** Supplied information follows **

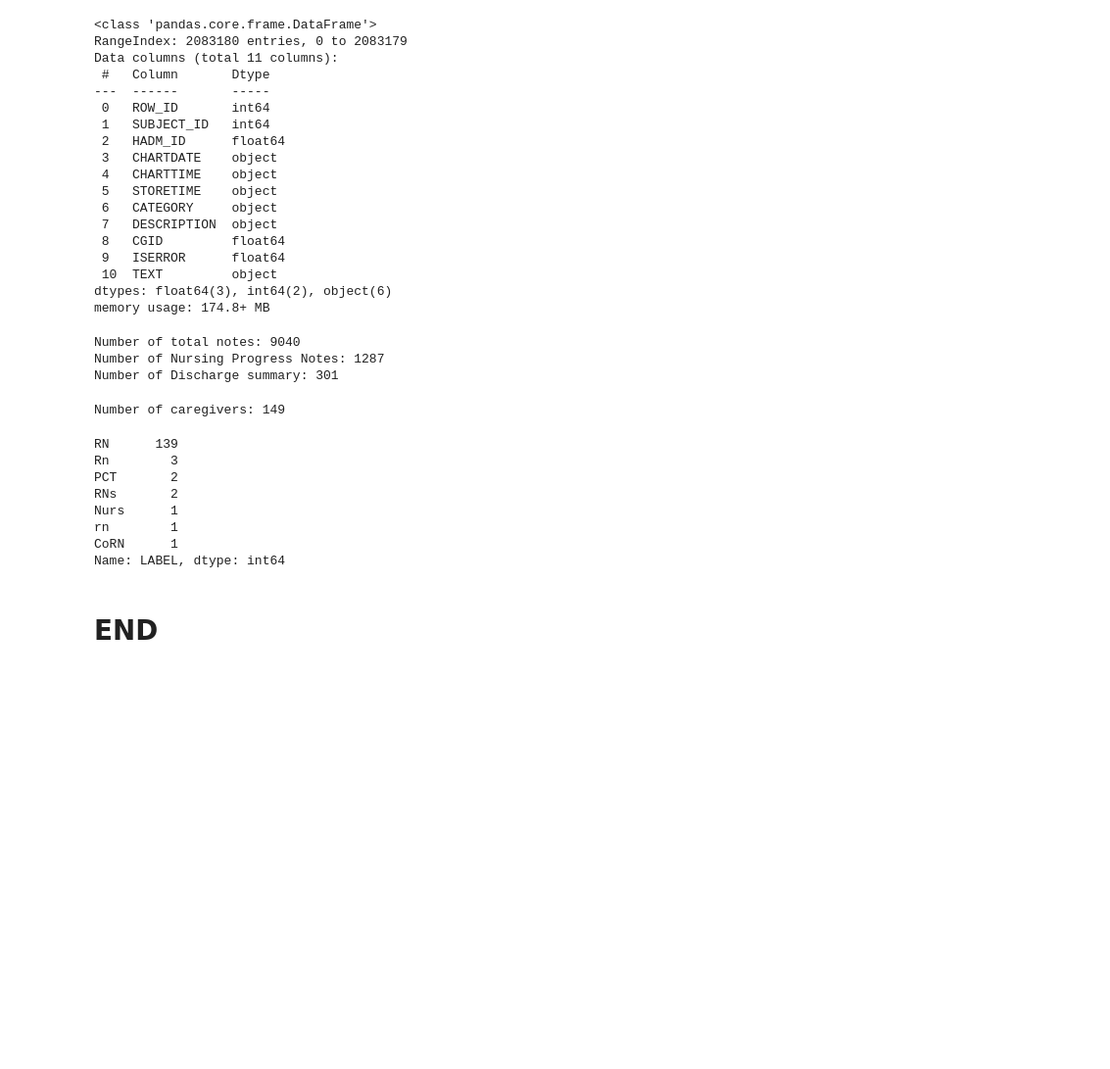
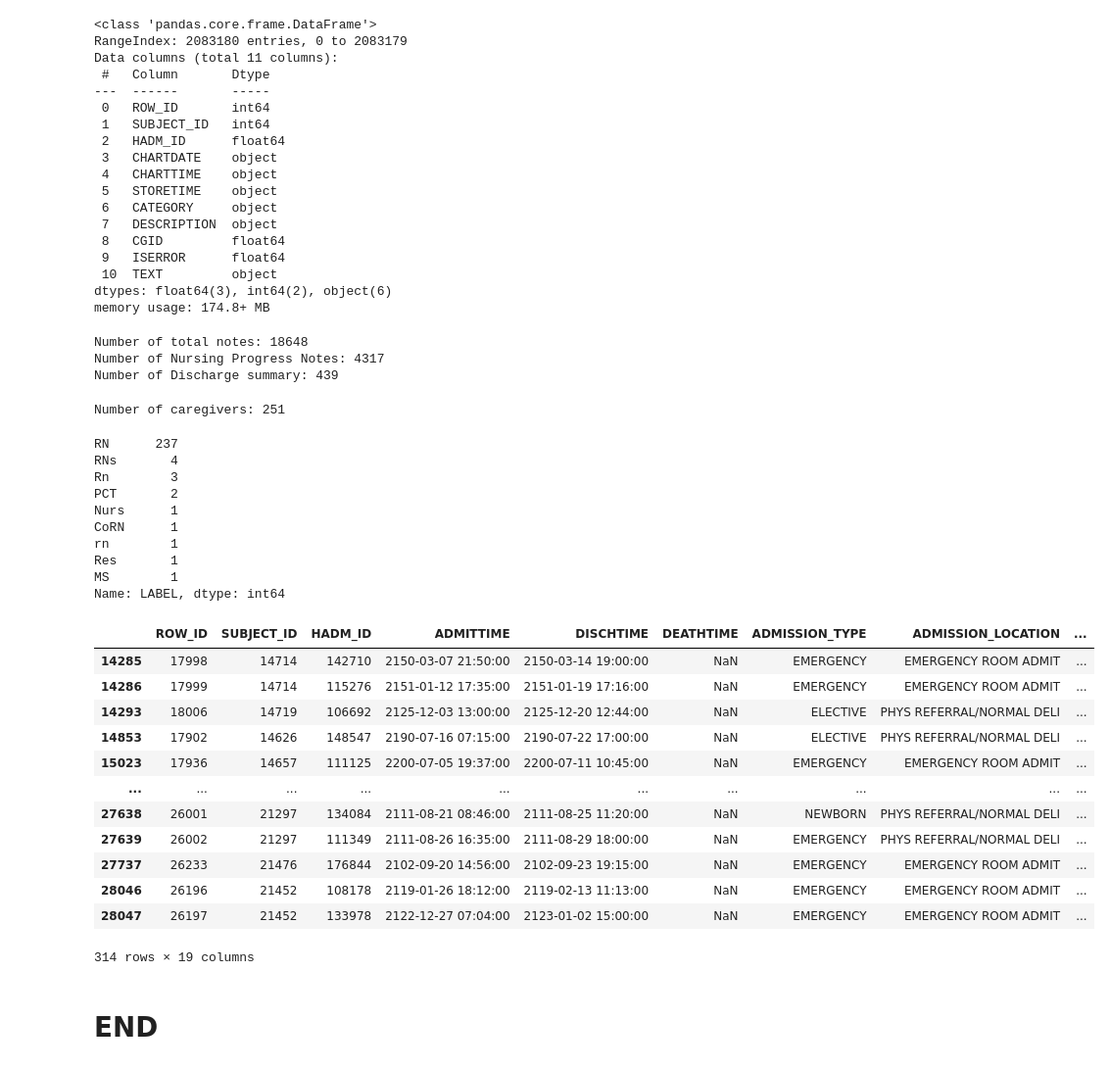
Before and after one commit to tanoManzo/mimic_trajectories, a Jupyter notebook: MIMIC_TRAJECTORY_embeddings_04_collect_data.ipynb, the cells around one changed output. Shown: that part at 98% size. Cells and saved outputs as stored; diff of their text form; code cells hidden in the pictures; blank space fills up the shorter version.

```diff
--- a/MIMIC_TRAJECTORY_embeddings_04_collect_data.ipynb
+++ b/MIMIC_TRAJECTORY_embeddings_04_collect_data.ipynb
@@ -93,34 +93,55 @@ Data columns (total 11 columns):
 dtypes: float64(3), int64(2), object(6)
 memory usage: 174.8+ MB
 # %%
-df_note_maxicd_tsicu = df_note_events[df_note_events['SUBJECT_ID'].isin(ids_subject_maxicd_tsicu)]
-print(f'Number of total notes: {len(df_note_maxicd_tsicu)}')
-df_nursing_progress_note_maxicd_tsicu = df_note_maxicd_tsicu[df_note_maxicd_tsicu['DESCRIPTION']=='Nursing Progress Note']
-print(f'Number of Nursing Progress Notes: {len(df_nursing_progress_note_maxicd_tsicu)}')
-df_discharge_note_maxicd_tsicu = df_note_maxicd_tsicu[df_note_maxicd_tsicu['CATEGORY']=='Discharge summary']
-print(f'Number of Discharge summary: {len(df_discharge_note_maxicd_tsicu)}')
+df_note_icd8xx_tsicu = df_note_events[df_note_events['SUBJECT_ID'].isin(icd8xxfirst_subjects_ids)]
+print(f'Number of total notes: {len(df_note_icdxxx_tsicu)}')
+df_nursing_progress_note_icd8xx_tsicu = df_note_icdxxx_tsicu[df_note_icdxxx_tsicu['DESCRIPTION']=='Nursing Progress Note']
+print(f'Number of Nursing Progress Notes: {len(df_nursing_progress_note_icd8xx_tsicu)}')
+df_discharge_note_icd8xx_tsicu = df_note_icd8xx_tsicu[df_note_icd8xx_tsicu['CATEGORY']=='Discharge summary']
+print(f'Number of Discharge summary: {len(df_discharge_note_icd8xx_tsicu)}')
 # %% [output]
-Number of total notes: 9040
-Number of Nursing Progress Notes: 1287
-Number of Discharge summary: 301
+Number of total notes: 18648
+Number of Nursing Progress Notes: 4317
+Number of Discharge summary: 439
 # %%
-cgid_maxicu_tsicu = df_nursing_progress_note_maxicd_tsicu['CGID'].unique()
+cgid_icd8xx_tsicu = df_nursing_progress_note_icd8xx_tsicu['CGID'].unique()
 print(f'Number of caregivers: {len(cgid_maxicu_tsicu)}')
 # %% [output]
-Number of caregivers: 149
+Number of caregivers: 251
 # %%
 caregivers = "CAREGIVERS.csv"
 df_caregivers = pd.read_csv(notes_path+caregivers)
-df_caregivers[df_caregivers['CGID'].isin(cgid_maxicu_tsicu)].LABEL.value_counts()
+df_caregivers[df_caregivers['CGID'].isin(cgid_icd8xx_tsicu)].LABEL.value_counts()
 # %% [output]
-RN      139
+RN      237
+RNs       4
 Rn        3
 PCT       2
-RNs       2
 Nurs      1
+CoRN      1
 rn        1
-CoRN      1
+Res       1
+MS        1
 Name: LABEL, dtype: int64
+# %%
+name_file= "ADMISSIONS.csv"
+df_adm = pd.read_csv(notes_path+name_file)
+df_adm_icd8xx_tsicu = df_adm[df_adm['SUBJECT_ID'].isin(cgid_icd8xx_tsicu)]
+df_adm_icd8xx_tsicu
+# %% [output]
+|  | ROW_ID | SUBJECT_ID | HADM_ID | ADMITTIME | DISCHTIME | DEATHTIME | ADMISSION_TYPE | ADMISSION_LOCATION | ... |
+| 14285 | 17998 | 14714 | 142710 | 2150-03-07 21:50:00 | 2150-03-14 19:00:00 | NaN | EMERGENCY | EMERGENCY ROOM ADMIT | ... |
+| 14286 | 17999 | 14714 | 115276 | 2151-01-12 17:35:00 | 2151-01-19 17:16:00 | NaN | EMERGENCY | EMERGENCY ROOM ADMIT | ... |
+| 14293 | 18006 | 14719 | 106692 | 2125-12-03 13:00:00 | 2125-12-20 12:44:00 | NaN | ELECTIVE | PHYS REFERRAL/NORMAL DELI | ... |
+| 14853 | 17902 | 14626 | 148547 | 2190-07-16 07:15:00 | 2190-07-22 17:00:00 | NaN | ELECTIVE | PHYS REFERRAL/NORMAL DELI | ... |
+| 15023 | 17936 | 14657 | 111125 | 2200-07-05 19:37:00 | 2200-07-11 10:45:00 | NaN | EMERGENCY | EMERGENCY ROOM ADMIT | ... |
+| ... | ... | ... | ... | ... | ... | ... | ... | ... | ... |
+| 27638 | 26001 | 21297 | 134084 | 2111-08-21 08:46:00 | 2111-08-25 11:20:00 | NaN | NEWBORN | PHYS REFERRAL/NORMAL DELI | ... |
+| 27639 | 26002 | 21297 | 111349 | 2111-08-26 16:35:00 | 2111-08-29 18:00:00 | NaN | EMERGENCY | PHYS REFERRAL/NORMAL DELI | ... |
+| 27737 | 26233 | 21476 | 176844 | 2102-09-20 14:56:00 | 2102-09-23 19:15:00 | NaN | EMERGENCY | EMERGENCY ROOM ADMIT | ... |
+| 28046 | 26196 | 21452 | 108178 | 2119-01-26 18:12:00 | 2119-02-13 11:13:00 | NaN | EMERGENCY | EMERGENCY ROOM ADMIT | ... |
+| 28047 | 26197 | 21452 | 133978 | 2122-12-27 07:04:00 | 2123-01-02 15:00:00 | NaN | EMERGENCY | EMERGENCY ROOM ADMIT | ... |
+314 rows × 19 columns
 # %% [markdown]
 # END
 # %%
```
Also changed, not shown: parts of 6 cells of this notebook.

** End of Supplied information **

How to complete this task: Please give the number of lines in the data where "unique" appears, without any other words.

Output for this exercise: 2